Morris Library hosting forum on copyright issues
CARBONDALE, Ill. -- Copyright law and practice are sometimes confusing and complex issues that have major significance to many, particularly in a university community. An event this month at Southern Illinois University Carbondale explores copyright and how it affects the world of education.
Morris Library is hosting a forum, “Protection or Promotion: Copyright in the University,” at 10 a.m. on Wednesday, Oct. 20, in the John C. Guyon Auditorium. The event, addressing issues and concerns and answering questions, is free and the public is welcome.
Experts Dwayne Buttler and Greg Grossmeier will discuss what copyrights do and don’t allow, how to maximize access to and the use of research, the relationship between copyrights and Open Access and much more. Open Access makes research, ideas and creative works available for people to access without financial barriers. Essentially, it offers online availability of documents and data to anyone with the goal of advancing scholarship by sharing knowledge and research.
Copyright has a strong influence on much of the campus community. It determines what faculty members can use, whether in the classroom, online or even on their own websites. Moreover, copyright plays a role in the distribution of research around the world to other researchers and to students. For students, copyright can restrict their access to some materials and how they can use materials others create.
Buttler is the first Evelyn J. Schneider Endowed Chair for Scholarly Communication at the University of Louisville, where he is a professor in University Libraries. His areas of study and expertise include the relationship of copyright law and licensing to university activities and teaching as well as to the teaching and scholarly communication mission of the library.
Grossmeier is the copyright specialist at the University of Michigan at Ann Arbor’s library where he advises faculty, staff and students about copyright and other publishing questions. He is also a fellow at Creative Commons, an organization providing free licenses allowing researchers to decide which rights they will retain as authors in keeping with copyright law and how others can use their work. He is a frequent consultant regarding open educational resources and the Free/Libre Open Source Software community.
The Morris Library forum occurs during the international commemoration of Open Access Week, an event running Oct. 18-22 this year.
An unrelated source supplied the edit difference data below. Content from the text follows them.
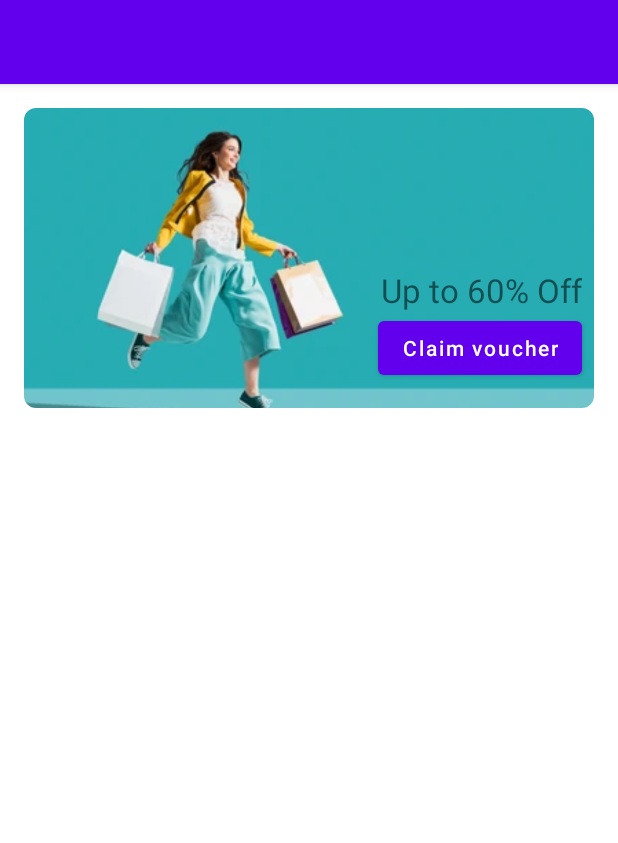
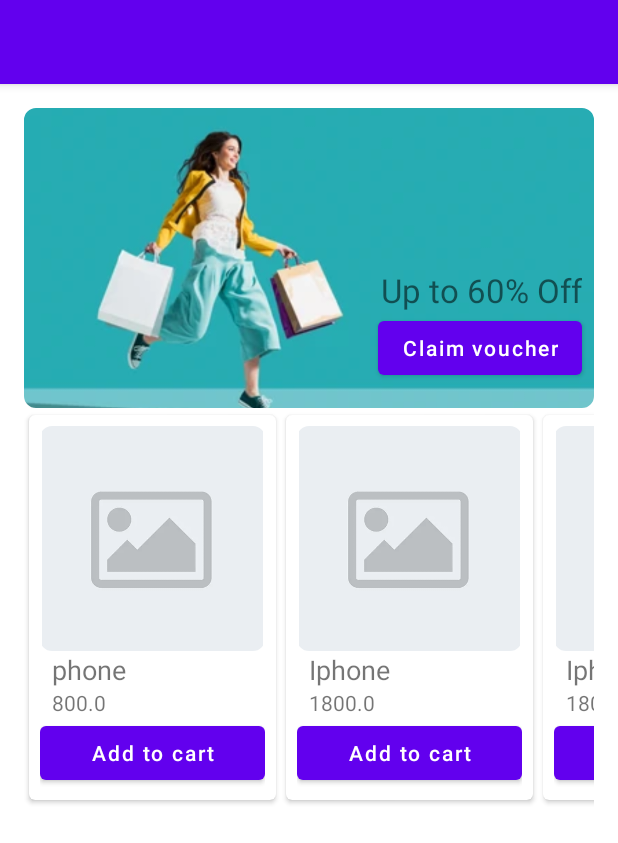
Before and after one commit to simona114/E-commerce, an Android app: the screen it shows after launch (MainActivity), on a phone screen of 412 x 824 dp. Shown: the top 843 px of the screen. Run offline under Robolectric (Android 15) with nearby library versions, the phone set to English and light mode, and no system bars; our stand-ins replace Dagger/Hilt's generated code; pictures from the network do not load.

Commit message:
Set up the products RecyclerView

```diff
--- a/app/build.gradle
+++ b/app/build.gradle
@@ -50,11 +50,16 @@ dependencies {
 
     // Navigation
     def nav_version = "2.5.3"
-    implementation("androidx.navigation:navigation-fragment-ktx:$nav_version")
-    implementation("androidx.navigation:navigation-ui-ktx:$nav_version")
+    implementation "androidx.navigation:navigation-fragment-ktx:$nav_version"
+    implementation "androidx.navigation:navigation-ui-ktx:$nav_version"
 
-    implementation("com.google.dagger:hilt-android:2.44")
-    kapt("com.google.dagger:hilt-android-compiler:2.44")
+    // Hilt
+    implementation 'com.google.dagger:hilt-android:2.44'
+    kapt 'com.google.dagger:hilt-android-compiler:2.44'
+
+    //Glide
+    implementation 'com.github.bumptech.glide:glide:4.11.0'
+    annotationProcessor 'com.github.bumptech.glide:compiler:4.11.0'
 }
 
 // Allow references to generated code
--- a/app/src/main/AndroidManifest.xml
+++ b/app/src/main/AndroidManifest.xml
@@ -3,6 +3,7 @@
     xmlns:tools="http://schemas.android.com/tools"
     package="com.example.e_commerce">
 
+    <uses-permission android:name="android.permission.INTERNET"/>
     <application
         android:name=".di.MyApplication"
         android:allowBackup="true"
--- a/app/src/main/java/com/example/e_commerce/HomeFragment.kt
+++ b/app/src/main/java/com/example/e_commerce/HomeFragment.kt
@@ -5,6 +5,11 @@ import android.view.LayoutInflater
 import android.view.View
 import android.view.ViewGroup
 import androidx.fragment.app.Fragment
+import androidx.recyclerview.widget.GridLayoutManager
+import androidx.recyclerview.widget.LinearLayoutManager
+import com.example.e_commerce.data.ProductAdapter
+import com.example.e_commerce.data.ProductCategory
+import com.example.e_commerce.data.models.ProductModel
 import com.example.e_commerce.databinding.FragmentHomeBinding
 import dagger.hilt.android.AndroidEntryPoint
 
@@ -12,6 +17,7 @@ import dagger.hilt.android.AndroidEntryPoint
 class HomeFragment : Fragment() {
 
     lateinit var binding: FragmentHomeBinding
+    private var repoAdapter: ProductAdapter? = null
 
     override fun onCreateView(
         inflater: LayoutInflater, container: ViewGroup?,
@@ -22,5 +28,24 @@ class HomeFragment : Fragment() {
         return view
     }
 
+    override fun onViewCreated(view: View, savedInstanceState: Bundle?) {
+        super.onViewCreated(view, savedInstanceState)
+
+        val products = listOf(
+            ProductModel("phone", 800.00, ProductCategory.ELECTRONICS, "https://i.dummyjson.com/data/products/1/4.jpg"),
+            ProductModel("Iphone", 1800.00, ProductCategory.ELECTRONICS, "url"),
+            ProductModel("Iphone", 1800.00, ProductCategory.ELECTRONICS, "url"),
+            ProductModel("Iphone", 1800.00, ProductCategory.ELECTRONICS, "url")
+        )
+
+        repoAdapter = ProductAdapter()
+        repoAdapter?.injectList(products)
+
+        binding.rvProducts.apply {
+            adapter = repoAdapter
+            layoutManager = LinearLayoutManager(activity,  LinearLayoutManager.HORIZONTAL, false)
+        }
+    }
+
 
 }
--- /dev/null
+++ b/app/src/main/java/com/example/e_commerce/data/ProductAdapter.kt
@@ -0,0 +1,50 @@
+package com.example.e_commerce.data
+
+import android.view.LayoutInflater
+import android.view.ViewGroup
+import androidx.recyclerview.widget.RecyclerView
+import com.bumptech.glide.Glide
+import com.example.e_commerce.R
+import com.example.e_commerce.data.models.ProductModel
+import com.example.e_commerce.databinding.ItemProductBinding
+
+class ProductAdapter() :
+    RecyclerView.Adapter<ProductAdapter.ProductViewHolder>() {
+    var productList = listOf<ProductModel>()
+
+    inner class ProductViewHolder(private val productsBinding: ItemProductBinding) :
+        RecyclerView.ViewHolder(productsBinding.root) {
+        fun bindProductItem(product: ProductModel) {
+            productsBinding.apply {
+                tvProductTitle.text = product.title
+                tvProductPrice.text = product.price.toString()
+
+                Glide.with(itemView.context)
+                    .load(product.image)
+                    .placeholder(R.drawable.placeholder)
+                    .error(R.drawable.placeholder)
+                    .centerCrop()
+                    .into(ivProductImage);
+            }
+        }
+    }
+
+    override fun onCreateViewHolder(parent: ViewGroup, viewType: Int): ProductViewHolder {
+        val binding =
+            ItemProductBinding.inflate(LayoutInflater.from(parent.context), parent, false)
+        return ProductViewHolder(binding)
+    }
+
+    override fun onBindViewHolder(holder: ProductViewHolder, position: Int) {
+        val currentProduct = productList[position]
+        holder.bindProductItem(currentProduct)
+    }
+
+    override fun getItemCount() = productList.size
+
+    fun injectList(productList: List<ProductModel>) {
+        this.productList = productList
+        notifyDataSetChanged()
+    }
+
+}
--- a/app/src/main/res/layout/item_product.xml
+++ b/app/src/main/res/layout/item_product.xml
@@ -2,7 +2,11 @@
 <com.google.android.material.card.MaterialCardView xmlns:android="http://schemas.android.com/apk/res/android"
     xmlns:app="http://schemas.android.com/apk/res-auto"
     android:layout_width="wrap_content"
-    android:layout_height="wrap_content">
+    android:layout_height="wrap_content"
+    app:cardUseCompatPadding="true"
+    app:cardElevation="2dp"
+    app:cardPreventCornerOverlap="true"
+    >
 
     <androidx.constraintlayout.widget.ConstraintLayout
         android:layout_width="wrap_content"
```
Also changed, not shown: app/src/main/res/drawable-v24/placeholder.png (added).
Open Access Week highlights the benefits of Open Access and provides researchers and authors the opportunity to share experiences with one another.